In a welcome move to address the huge vaccine inequity globally, India will, from October, resume exporting much needed COVID-19 vaccines. The decision comes after the Government severely restricted vaccine exports in March and stopped them in mid-April. The renewed export drive, known as Vaccine Maitri, will first prioritise the global vaccine-sharing platform , COVAX, and neighbouring countries. Just four days after the vaccination programme kicked off in India on January 16, India shipped the first batch of vaccines to Bhutan and the Maldives as a part of its vaccine diplomacy. Till mid-April, India had supplied nearly 20 million doses to COVAX and donated nearly 11 million, while nearly 36 million doses were sold to 26 countries. But with the daily fresh cases and deaths in the second wave beginning to surge in March and the supply of vaccines from the two manufacturers not meeting domestic demand, the priorities quickly changed and the export of vaccines was put on hold. It became possible to export vaccines till March mainly due to the slow uptake of vaccines by health-care and frontline workers and Covishield vaccine manufactured late last year nearing the six-month expiry date. The daily uptake of vaccines began climbing steadily with vaccine eligibility too — all above 45 years from April 1 and all adults above 18 years from May 1.

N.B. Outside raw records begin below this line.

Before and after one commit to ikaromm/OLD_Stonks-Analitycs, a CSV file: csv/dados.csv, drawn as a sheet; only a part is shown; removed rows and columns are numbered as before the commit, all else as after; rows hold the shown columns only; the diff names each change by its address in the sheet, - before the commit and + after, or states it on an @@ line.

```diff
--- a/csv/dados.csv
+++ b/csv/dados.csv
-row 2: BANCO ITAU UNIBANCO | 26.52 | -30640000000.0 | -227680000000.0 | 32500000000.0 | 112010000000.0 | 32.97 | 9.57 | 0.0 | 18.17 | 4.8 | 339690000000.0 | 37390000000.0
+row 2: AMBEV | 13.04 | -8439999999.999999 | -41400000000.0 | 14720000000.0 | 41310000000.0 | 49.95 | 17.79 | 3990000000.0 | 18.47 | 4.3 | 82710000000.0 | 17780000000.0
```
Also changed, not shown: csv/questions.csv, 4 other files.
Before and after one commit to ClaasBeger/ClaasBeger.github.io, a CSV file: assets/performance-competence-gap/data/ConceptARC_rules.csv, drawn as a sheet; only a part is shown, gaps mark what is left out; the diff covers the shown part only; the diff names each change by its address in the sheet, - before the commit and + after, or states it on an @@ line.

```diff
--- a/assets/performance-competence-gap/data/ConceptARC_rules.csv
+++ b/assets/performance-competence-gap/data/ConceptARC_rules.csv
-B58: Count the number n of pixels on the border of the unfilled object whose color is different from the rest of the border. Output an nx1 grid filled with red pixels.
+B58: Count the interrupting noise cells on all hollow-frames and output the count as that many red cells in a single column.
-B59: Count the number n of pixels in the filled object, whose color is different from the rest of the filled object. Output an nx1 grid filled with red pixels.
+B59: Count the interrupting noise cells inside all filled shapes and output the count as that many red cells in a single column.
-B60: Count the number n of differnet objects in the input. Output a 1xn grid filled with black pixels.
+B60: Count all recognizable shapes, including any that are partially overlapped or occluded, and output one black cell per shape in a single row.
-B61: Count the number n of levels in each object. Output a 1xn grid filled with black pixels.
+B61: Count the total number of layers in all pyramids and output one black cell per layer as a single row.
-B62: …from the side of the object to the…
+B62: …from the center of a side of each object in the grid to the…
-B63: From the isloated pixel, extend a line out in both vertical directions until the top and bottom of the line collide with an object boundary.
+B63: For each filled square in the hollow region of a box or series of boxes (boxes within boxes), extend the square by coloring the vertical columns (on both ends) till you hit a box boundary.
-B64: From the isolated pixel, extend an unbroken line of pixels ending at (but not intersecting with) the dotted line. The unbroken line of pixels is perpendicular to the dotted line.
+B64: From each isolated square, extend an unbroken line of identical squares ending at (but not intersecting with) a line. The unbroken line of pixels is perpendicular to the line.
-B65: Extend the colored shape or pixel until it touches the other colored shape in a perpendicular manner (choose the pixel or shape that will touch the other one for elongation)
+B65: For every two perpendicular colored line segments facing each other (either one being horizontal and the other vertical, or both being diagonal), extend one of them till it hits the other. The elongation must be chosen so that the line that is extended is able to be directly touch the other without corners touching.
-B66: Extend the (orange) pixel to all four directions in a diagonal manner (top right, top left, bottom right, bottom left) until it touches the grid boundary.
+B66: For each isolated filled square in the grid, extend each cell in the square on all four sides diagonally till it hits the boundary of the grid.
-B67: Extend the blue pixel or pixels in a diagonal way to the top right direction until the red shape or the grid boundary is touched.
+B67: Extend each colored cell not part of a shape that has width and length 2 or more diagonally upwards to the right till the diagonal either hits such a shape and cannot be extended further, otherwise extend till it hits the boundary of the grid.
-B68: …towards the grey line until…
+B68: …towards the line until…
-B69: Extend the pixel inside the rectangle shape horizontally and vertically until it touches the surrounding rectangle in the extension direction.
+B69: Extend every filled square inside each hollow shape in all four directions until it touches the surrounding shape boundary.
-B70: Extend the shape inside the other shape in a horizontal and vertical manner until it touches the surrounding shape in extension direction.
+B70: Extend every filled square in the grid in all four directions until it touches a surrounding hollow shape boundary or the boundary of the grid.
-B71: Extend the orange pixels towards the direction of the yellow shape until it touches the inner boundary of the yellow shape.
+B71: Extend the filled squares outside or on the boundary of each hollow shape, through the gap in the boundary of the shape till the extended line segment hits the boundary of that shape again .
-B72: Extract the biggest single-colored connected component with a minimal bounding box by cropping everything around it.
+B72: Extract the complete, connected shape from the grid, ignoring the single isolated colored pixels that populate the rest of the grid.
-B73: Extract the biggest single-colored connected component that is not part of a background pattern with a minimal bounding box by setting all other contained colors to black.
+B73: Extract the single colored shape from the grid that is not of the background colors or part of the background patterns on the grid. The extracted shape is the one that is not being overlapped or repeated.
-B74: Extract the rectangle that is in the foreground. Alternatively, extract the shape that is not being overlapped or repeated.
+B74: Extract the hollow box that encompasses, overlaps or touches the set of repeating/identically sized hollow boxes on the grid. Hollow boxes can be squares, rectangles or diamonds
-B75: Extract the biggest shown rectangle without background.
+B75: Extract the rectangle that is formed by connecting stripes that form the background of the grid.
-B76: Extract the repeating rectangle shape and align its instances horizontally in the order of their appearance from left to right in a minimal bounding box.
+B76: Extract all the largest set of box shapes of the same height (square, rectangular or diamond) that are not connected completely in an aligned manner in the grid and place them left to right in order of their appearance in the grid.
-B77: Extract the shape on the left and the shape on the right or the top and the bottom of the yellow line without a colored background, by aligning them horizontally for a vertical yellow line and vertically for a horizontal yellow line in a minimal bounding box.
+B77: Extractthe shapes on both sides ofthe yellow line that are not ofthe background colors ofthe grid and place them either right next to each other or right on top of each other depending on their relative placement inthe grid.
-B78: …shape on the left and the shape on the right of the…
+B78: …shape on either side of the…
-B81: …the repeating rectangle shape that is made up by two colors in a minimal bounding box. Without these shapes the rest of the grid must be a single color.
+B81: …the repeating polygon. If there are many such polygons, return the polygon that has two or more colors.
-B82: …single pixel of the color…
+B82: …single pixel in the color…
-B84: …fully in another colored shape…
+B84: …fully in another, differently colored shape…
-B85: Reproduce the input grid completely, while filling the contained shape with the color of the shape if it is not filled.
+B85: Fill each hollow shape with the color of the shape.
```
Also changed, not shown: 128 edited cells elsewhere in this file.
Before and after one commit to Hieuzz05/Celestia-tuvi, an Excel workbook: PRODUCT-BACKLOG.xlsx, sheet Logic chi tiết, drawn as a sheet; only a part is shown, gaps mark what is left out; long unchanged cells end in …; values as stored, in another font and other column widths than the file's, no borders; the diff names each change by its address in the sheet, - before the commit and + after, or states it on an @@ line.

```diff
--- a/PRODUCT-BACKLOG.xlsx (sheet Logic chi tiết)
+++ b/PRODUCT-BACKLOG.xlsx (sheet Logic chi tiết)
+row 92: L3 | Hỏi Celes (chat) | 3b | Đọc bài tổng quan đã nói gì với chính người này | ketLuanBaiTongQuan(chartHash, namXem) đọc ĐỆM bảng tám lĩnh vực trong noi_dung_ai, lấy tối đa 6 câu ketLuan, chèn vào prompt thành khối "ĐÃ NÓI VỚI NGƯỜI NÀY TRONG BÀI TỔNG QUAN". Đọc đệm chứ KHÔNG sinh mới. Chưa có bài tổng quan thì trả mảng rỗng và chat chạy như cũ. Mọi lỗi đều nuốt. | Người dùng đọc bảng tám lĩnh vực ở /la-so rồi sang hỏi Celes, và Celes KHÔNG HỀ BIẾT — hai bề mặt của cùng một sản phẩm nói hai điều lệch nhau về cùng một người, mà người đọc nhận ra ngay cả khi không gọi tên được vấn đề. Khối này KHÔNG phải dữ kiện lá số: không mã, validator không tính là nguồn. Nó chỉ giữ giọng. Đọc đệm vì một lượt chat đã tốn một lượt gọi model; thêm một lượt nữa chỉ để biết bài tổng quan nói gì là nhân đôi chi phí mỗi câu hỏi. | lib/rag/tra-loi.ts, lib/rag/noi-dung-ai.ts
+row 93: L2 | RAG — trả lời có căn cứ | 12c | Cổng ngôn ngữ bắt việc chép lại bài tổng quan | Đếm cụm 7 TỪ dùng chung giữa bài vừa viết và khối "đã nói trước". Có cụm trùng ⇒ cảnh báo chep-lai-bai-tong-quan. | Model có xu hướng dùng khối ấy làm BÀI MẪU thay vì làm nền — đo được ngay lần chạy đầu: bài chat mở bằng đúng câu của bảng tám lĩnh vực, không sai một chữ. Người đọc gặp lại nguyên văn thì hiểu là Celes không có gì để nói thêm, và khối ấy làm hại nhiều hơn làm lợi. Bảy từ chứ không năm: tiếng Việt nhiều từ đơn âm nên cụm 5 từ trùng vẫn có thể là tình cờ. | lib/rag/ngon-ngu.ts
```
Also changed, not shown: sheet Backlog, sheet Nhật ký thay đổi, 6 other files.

With most developed countries hoarding vaccines and prioritising their vaccination, and India too halting all exports, vaccine supply to the COVAX facility has been hit. As a result, about 80% of the nearly six billion doses administered globally have been in high- and upper middle-income countries. Vaccine inequity is striking in Africa — just 2% of the six billion doses have been administered here and less than 3.5% of its people fully vaccinated. While efforts are being made through COVAX to increase vaccine supply to Africa, the continent will still end up with 25% fewer doses than anticipated by the end of 2021. Only 15% of the over one billion doses pledged by the developed countries have reached Africa, which has made unsuccessful attempts to buy vaccines. And now, with the U.S. and other developed countries focusing efforts on approving booster doses for certain categories, the supply of vaccines to Africa and other countries to immunise even health-care workers will continue to be restricted. A vaccination policy that leaves many of the countries in the Global South vaccine deprived will be hugely counterproductive. As long as vaccine inequity prevails, the virus will continue to circulate, thereby increasing the possibility of more dangerous variants, far more transmissible and resistant to vaccines than Delta, emerging. India’s decision to resume vaccine exports is, hence, commendable. The need to quickly ramp up vaccine production here to sustain exports even while meeting the ever-rising domestic demand cannot be overemphasised.